Happy Halloween, Charlestonians. Over the years, we’ve told bone-chilling stories from around the Lowcountry, and today we’re sharing our favorites.
Remember: Some of these stories are merely tall tales, others include historical facts, and all make for a spine-tingling read for the holiday.
🕯️ Old Exchange and Provost Dungeon | 122 E. Bay St.
Flashback to 1771: The Old Exchange and Provost Dungeon is completed. British forces transform the bottom floor into a military prison during the American Revolution.
This local landmark is home to several haunting tales, including that of Colonel Isaac Hayne, who was charged with treason, sentenced to death + held in the dungeon before being hanged in 1781.
Today, the building serves as a museum. Some of those who have toured the dungeon believe to have sensed Isaac’s spirit, hearing screams and the sounds of shackles.
🕯️ The Lights of Ravenel | Ravenel, SC
It’s New Year’s Eve in 1889, and three young men are walking home when they stop near railroad tracks to watch the moon and are suddenly killed in a collision.

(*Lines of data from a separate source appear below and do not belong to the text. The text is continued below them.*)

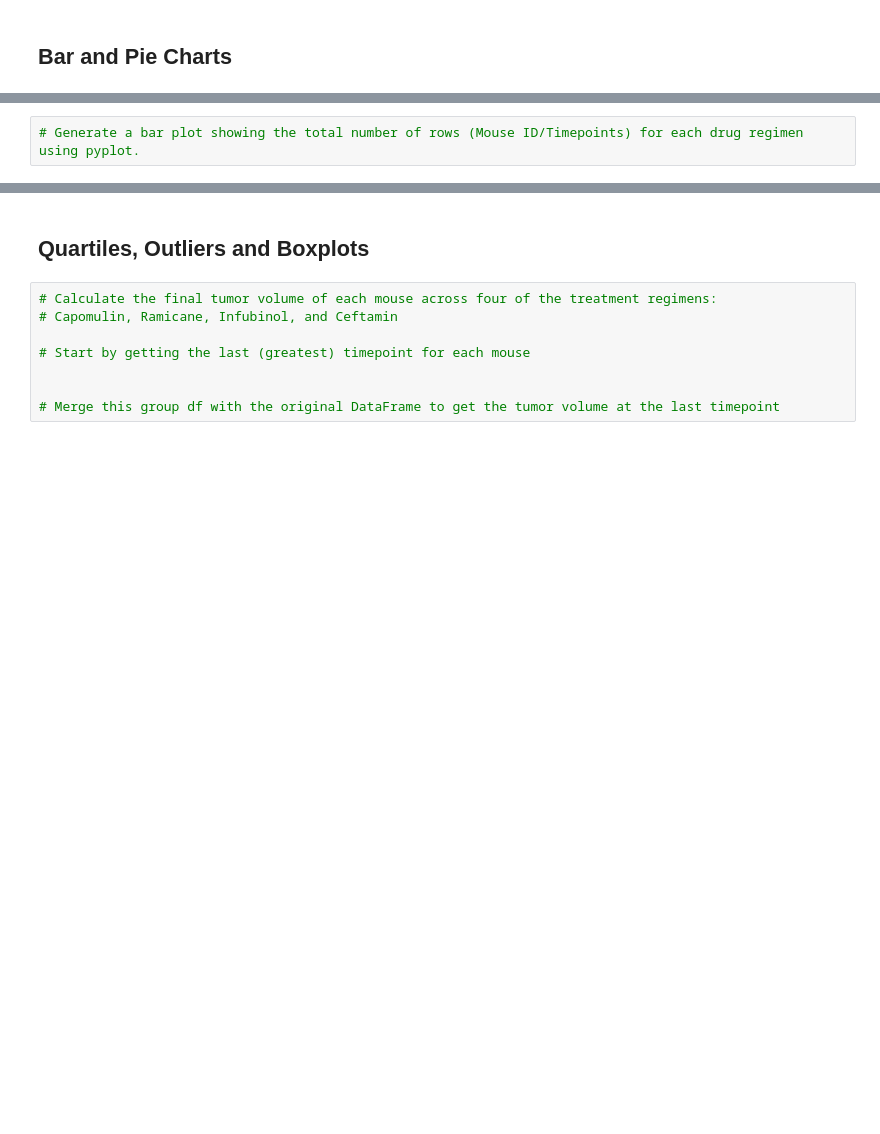
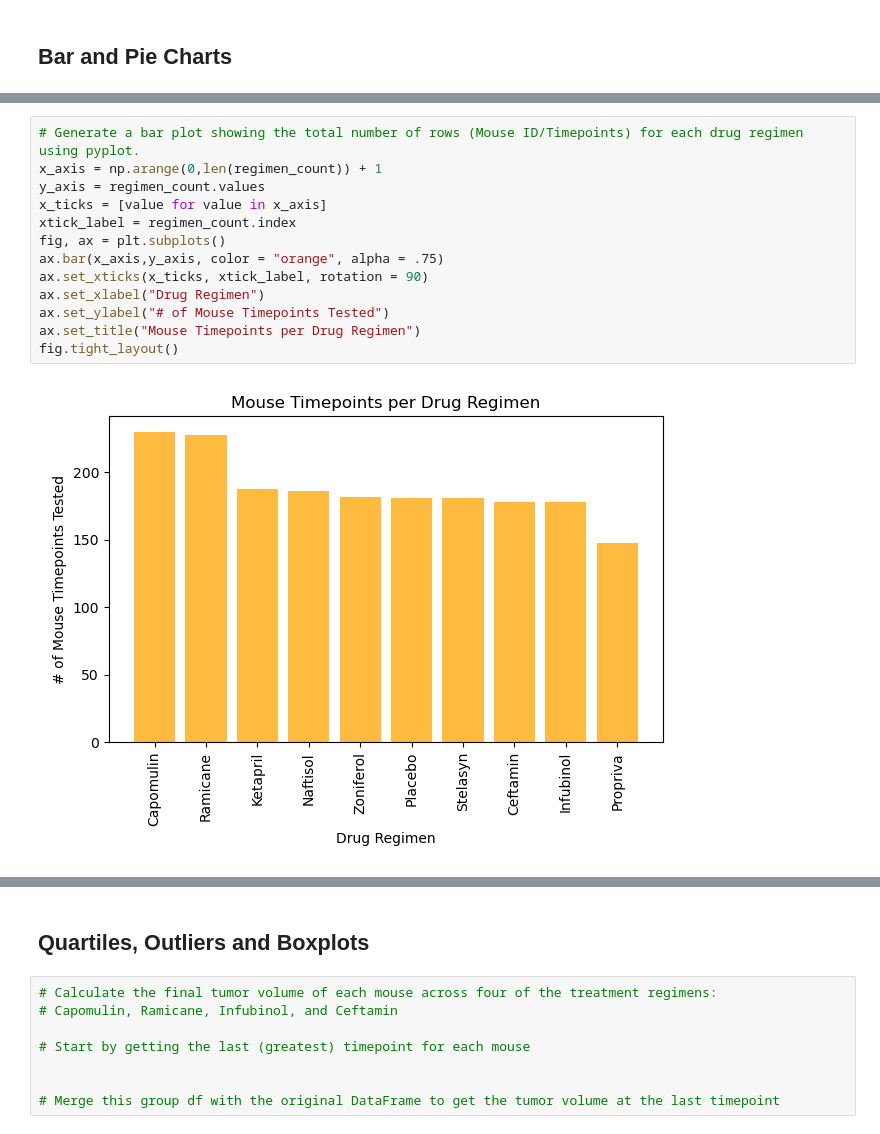
Before and after one commit to jacktemme/matplot-challenge, a Jupyter notebook: Pymaceuticals/pymaceuticals_starter.ipynb, the cells around one changed output, grey strips where cells are left out. Saved outputs shown, nothing was run; the diff lists cells and outputs as text; blank space fills up the shorter version.

```diff
--- a/Pymaceuticals/pymaceuticals_starter.ipynb
+++ b/Pymaceuticals/pymaceuticals_starter.ipynb
@@ -112,4 +167,17 @@ mouse_df["Mouse ID"].nunique()
-# %%
-# Generate a bar plot showing the total number of rows (Mouse ID/Timepoints) for each drug regimen using pyplot.
+# %%
+# Generate a bar plot showing the total number of rows (Mouse ID/Timepoints) for each drug regimen using pyplot.
+x_axis = np.arange(0,len(regimen_count)) + 1
+y_axis = regimen_count.values
+x_ticks = [value for value in x_axis]
+xtick_label = regimen_count.index
+fig, ax = plt.subplots()
+ax.bar(x_axis,y_axis, color = "orange", alpha = .75)
+ax.set_xticks(x_ticks, xtick_label, rotation = 90)
+ax.set_xlabel("Drug Regimen")
+ax.set_ylabel("# of Mouse Timepoints Tested")
+ax.set_title("Mouse Timepoints per Drug Regimen")
+fig.tight_layout()
+# %% [output]
+[figure, added]
 # %%
 # Generate a pie plot showing the distribution of female versus male mice using Pandas
```
Also changed, not shown: parts of 8 cells of this notebook.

The men are said to be buried at a baptist church near the railroad and haunt Ravenel. According to legend, their spirits can be spotted in the form of three bright lights.
It is believed that if you knock three times on the doors of the church and say “We want to see the lights” three times, you may glimpse the lights approaching.
🕯️ Secessionville Hollows | James Island
Tower Battery, later known as Fort Lamar on James Island, was attacked by Union troops in the spring of 1862.
When all was said and done, 150 bodies lay scattered across the land along with almost 900 casualties. The Battle of Secessionville was the only attempt during the Civil War to capture Charleston by land.
There have been reports of paranormal sounds in the early morning from James Island residents + visitors — including the metallic clicking of cannons and the splashes of fleeing soldiers.
Craving more creepiness? For more spine-tingling stories, go here — if you dare.